§ **Instructions to follow**:
Among the records that follow, set down only the lines from the one containing "diff --git a/src/components/WorkExperiece.jsx" to the one containing "border-neutral-900 pb-4 lg:mb-35'>", both included, exactly.

(Content revision data)
# # #

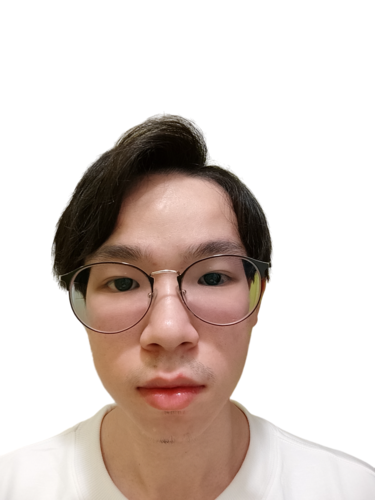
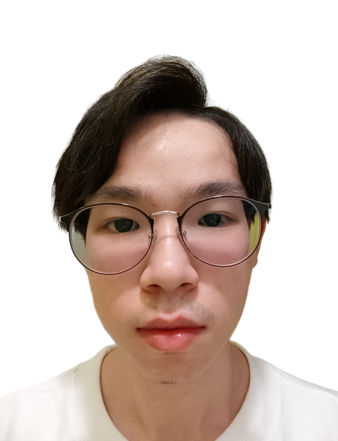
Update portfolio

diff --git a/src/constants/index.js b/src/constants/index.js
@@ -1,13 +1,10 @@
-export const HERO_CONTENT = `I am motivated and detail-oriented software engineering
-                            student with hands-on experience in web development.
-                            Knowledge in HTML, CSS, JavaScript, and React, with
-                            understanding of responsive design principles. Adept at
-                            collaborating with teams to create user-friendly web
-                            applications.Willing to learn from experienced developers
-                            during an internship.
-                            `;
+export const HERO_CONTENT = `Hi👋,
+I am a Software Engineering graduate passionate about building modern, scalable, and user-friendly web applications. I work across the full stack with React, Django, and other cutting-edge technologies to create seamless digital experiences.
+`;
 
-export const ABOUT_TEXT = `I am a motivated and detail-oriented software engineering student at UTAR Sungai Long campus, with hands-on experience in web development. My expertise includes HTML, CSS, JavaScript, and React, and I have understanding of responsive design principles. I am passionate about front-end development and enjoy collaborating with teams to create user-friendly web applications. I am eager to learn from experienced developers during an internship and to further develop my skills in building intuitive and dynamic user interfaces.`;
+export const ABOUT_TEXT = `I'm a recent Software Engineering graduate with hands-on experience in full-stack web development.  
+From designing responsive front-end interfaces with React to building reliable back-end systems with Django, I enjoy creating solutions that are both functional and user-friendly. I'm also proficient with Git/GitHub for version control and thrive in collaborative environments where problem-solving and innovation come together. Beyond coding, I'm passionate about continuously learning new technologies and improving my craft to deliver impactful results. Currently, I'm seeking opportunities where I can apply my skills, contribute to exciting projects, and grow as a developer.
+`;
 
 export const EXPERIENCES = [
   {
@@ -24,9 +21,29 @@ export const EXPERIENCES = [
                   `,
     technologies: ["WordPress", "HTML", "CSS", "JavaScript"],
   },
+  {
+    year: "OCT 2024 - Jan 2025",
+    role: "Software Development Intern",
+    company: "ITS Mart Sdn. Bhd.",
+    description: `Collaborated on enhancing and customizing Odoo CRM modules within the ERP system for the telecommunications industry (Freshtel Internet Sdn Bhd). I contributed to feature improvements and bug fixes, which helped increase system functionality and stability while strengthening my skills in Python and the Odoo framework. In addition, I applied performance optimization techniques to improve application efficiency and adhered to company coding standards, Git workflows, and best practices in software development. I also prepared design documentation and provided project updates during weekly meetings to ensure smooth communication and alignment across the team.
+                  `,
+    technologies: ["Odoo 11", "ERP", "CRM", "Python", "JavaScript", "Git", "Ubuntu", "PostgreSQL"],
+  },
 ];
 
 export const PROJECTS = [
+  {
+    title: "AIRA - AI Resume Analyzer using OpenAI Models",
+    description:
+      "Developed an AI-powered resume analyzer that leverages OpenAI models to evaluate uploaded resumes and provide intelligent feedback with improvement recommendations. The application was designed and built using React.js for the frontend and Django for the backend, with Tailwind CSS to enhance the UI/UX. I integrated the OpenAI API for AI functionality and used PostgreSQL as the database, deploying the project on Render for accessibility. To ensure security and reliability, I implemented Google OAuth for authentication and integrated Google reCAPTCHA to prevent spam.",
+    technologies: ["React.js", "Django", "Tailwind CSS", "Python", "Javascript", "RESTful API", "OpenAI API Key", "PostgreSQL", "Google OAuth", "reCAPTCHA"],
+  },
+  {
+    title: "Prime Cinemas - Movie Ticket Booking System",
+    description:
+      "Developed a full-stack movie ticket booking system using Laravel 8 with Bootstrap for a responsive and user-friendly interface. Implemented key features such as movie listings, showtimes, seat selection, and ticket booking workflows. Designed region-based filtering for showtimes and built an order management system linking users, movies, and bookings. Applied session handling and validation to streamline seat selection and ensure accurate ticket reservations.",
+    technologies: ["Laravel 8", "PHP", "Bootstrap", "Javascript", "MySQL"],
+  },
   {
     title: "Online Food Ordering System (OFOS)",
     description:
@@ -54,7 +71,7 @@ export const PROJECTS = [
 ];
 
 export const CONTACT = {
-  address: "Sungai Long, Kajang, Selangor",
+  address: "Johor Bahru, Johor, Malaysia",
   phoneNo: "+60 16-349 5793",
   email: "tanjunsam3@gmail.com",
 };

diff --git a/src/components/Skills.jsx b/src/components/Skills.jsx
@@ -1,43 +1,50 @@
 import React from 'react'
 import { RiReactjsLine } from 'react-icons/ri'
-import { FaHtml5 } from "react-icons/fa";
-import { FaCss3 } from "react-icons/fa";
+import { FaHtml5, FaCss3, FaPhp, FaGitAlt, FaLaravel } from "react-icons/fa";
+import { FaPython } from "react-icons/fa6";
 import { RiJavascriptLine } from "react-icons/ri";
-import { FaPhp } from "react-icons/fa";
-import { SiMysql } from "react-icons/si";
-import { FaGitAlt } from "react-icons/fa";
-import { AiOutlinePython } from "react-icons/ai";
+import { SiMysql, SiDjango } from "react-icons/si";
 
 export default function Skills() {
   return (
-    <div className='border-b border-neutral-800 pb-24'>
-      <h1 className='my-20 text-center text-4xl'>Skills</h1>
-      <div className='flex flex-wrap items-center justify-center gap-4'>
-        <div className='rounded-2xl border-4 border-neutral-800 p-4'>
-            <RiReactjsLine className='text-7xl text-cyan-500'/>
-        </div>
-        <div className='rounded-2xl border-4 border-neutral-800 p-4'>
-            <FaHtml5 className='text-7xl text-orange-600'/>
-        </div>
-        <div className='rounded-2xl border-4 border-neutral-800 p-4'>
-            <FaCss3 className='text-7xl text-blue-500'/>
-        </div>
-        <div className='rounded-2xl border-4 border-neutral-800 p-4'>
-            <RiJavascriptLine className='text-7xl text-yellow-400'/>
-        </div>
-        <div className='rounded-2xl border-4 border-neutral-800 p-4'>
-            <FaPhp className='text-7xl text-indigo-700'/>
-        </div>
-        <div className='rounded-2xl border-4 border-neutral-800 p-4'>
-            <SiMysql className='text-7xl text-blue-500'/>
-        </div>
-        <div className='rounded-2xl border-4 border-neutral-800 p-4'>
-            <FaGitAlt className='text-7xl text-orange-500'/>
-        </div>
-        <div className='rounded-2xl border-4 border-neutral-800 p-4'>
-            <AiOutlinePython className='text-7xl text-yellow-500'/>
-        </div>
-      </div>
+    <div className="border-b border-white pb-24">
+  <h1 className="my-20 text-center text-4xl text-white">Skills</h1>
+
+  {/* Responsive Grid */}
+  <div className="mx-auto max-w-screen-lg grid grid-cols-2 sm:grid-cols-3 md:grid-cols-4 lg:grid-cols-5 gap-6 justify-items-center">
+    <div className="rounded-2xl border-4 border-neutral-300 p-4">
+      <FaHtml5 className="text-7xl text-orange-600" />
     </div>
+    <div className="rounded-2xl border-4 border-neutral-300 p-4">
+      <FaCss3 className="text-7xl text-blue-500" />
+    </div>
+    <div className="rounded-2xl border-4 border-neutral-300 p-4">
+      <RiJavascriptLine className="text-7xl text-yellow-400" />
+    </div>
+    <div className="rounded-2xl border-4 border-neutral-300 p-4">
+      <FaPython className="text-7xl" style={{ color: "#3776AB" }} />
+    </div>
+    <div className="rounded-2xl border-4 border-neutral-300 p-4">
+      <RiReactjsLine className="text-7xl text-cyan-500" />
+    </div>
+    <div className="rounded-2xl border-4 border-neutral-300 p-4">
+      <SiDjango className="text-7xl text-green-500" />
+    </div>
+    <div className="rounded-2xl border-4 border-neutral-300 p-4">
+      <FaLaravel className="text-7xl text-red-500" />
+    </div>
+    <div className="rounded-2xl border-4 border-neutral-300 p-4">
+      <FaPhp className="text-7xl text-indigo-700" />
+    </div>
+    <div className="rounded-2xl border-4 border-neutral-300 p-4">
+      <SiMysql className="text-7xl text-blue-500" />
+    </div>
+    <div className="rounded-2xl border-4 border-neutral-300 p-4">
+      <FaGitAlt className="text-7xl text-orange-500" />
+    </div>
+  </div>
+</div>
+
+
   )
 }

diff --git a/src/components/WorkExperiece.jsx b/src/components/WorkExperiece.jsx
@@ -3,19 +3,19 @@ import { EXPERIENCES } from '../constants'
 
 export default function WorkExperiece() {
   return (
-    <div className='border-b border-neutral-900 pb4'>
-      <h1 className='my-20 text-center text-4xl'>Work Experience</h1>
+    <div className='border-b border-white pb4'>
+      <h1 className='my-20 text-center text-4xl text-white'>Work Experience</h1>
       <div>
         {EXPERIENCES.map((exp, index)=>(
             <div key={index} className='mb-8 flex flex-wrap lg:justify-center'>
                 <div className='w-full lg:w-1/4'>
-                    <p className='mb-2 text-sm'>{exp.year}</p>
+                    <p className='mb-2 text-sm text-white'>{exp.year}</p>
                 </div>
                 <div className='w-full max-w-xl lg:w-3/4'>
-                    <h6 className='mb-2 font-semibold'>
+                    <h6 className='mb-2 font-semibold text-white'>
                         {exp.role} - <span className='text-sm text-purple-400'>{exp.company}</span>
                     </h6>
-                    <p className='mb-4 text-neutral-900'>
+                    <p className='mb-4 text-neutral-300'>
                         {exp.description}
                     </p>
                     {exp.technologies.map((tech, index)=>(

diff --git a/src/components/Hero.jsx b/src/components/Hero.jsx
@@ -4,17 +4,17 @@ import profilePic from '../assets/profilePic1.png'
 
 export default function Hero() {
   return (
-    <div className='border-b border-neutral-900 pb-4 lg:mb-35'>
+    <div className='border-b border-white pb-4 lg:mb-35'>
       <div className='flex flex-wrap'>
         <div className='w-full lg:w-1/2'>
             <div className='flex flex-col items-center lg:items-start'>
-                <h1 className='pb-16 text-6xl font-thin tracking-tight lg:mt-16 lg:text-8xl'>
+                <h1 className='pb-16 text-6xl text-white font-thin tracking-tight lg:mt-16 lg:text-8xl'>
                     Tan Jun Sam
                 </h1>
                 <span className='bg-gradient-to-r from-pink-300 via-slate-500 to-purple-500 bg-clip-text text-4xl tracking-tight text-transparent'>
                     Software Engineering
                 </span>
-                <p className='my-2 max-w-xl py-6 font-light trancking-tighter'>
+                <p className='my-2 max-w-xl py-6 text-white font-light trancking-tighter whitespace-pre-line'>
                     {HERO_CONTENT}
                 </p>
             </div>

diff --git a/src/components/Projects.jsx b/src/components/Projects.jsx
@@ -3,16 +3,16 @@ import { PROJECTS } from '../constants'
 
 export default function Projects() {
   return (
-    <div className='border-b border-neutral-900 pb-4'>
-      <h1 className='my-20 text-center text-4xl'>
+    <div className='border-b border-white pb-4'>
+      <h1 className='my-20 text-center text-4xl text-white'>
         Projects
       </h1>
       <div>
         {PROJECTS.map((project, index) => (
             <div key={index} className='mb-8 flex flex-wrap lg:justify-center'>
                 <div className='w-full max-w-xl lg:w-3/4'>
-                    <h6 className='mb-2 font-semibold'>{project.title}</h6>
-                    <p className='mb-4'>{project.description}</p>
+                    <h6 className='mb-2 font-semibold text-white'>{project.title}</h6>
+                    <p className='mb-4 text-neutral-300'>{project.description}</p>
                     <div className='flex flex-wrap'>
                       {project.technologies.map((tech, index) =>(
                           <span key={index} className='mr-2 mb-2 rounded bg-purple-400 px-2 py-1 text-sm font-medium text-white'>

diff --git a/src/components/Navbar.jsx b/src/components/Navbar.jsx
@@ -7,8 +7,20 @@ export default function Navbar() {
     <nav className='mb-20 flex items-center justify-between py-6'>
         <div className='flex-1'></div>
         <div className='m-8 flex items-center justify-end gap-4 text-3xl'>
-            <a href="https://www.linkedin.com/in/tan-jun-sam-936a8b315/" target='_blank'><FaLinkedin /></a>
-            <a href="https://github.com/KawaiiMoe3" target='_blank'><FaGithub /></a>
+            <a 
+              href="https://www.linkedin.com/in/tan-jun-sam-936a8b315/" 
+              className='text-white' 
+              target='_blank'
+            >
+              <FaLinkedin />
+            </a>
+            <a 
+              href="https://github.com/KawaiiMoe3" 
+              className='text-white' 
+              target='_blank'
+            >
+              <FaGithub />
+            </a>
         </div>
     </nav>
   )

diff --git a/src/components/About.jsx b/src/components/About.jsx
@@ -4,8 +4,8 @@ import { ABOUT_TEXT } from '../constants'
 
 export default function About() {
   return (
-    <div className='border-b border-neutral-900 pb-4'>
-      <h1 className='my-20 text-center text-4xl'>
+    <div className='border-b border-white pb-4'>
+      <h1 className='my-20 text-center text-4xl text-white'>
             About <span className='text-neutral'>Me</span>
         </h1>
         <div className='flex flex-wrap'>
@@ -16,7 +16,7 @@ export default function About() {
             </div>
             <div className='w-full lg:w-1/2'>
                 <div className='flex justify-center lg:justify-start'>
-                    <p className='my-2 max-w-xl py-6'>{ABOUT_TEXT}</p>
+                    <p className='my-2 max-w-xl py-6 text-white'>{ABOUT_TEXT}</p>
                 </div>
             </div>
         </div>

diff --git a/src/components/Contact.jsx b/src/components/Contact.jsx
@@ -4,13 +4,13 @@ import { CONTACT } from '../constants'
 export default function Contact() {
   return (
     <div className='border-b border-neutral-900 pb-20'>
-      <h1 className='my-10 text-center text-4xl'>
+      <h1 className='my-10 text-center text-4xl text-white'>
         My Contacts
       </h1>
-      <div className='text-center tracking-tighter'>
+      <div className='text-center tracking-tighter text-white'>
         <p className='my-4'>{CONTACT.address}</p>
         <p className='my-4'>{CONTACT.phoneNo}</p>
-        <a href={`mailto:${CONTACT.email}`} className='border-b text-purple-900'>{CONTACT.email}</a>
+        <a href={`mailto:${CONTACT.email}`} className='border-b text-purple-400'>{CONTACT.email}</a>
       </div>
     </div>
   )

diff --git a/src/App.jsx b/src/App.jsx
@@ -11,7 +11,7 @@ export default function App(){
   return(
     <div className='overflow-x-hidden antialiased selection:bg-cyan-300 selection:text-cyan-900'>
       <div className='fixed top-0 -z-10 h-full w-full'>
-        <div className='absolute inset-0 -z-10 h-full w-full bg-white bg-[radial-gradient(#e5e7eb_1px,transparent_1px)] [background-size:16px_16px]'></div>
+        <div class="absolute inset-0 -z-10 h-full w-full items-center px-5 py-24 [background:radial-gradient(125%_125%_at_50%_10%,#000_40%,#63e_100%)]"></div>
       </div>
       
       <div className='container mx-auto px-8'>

# # #

§ **Response below**:
diff --git a/src/components/WorkExperiece.jsx b/src/components/WorkExperiece.jsx
@@ -3,19 +3,19 @@ import { EXPERIENCES } from '../constants'
 
 export default function WorkExperiece() {
   return (
-    <div className='border-b border-neutral-900 pb4'>
-      <h1 className='my-20 text-center text-4xl'>Work Experience</h1>
+    <div className='border-b border-white pb4'>
+      <h1 className='my-20 text-center text-4xl text-white'>Work Experience</h1>
       <div>
         {EXPERIENCES.map((exp, index)=>(
             <div key={index} className='mb-8 flex flex-wrap lg:justify-center'>
                 <div className='w-full lg:w-1/4'>
-                    <p className='mb-2 text-sm'>{exp.year}</p>
+                    <p className='mb-2 text-sm text-white'>{exp.year}</p>
                 </div>
                 <div className='w-full max-w-xl lg:w-3/4'>
-                    <h6 className='mb-2 font-semibold'>
+                    <h6 className='mb-2 font-semibold text-white'>
                         {exp.role} - <span className='text-sm text-purple-400'>{exp.company}</span>
                     </h6>
-                    <p className='mb-4 text-neutral-900'>
+                    <p className='mb-4 text-neutral-300'>
                         {exp.description}
                     </p>
                     {exp.technologies.map((tech, index)=>(

diff --git a/src/components/Hero.jsx b/src/components/Hero.jsx
@@ -4,17 +4,17 @@ import profilePic from '../assets/profilePic1.png'
 
 export default function Hero() {
   return (
-    <div className='border-b border-neutral-900 pb-4 lg:mb-35'>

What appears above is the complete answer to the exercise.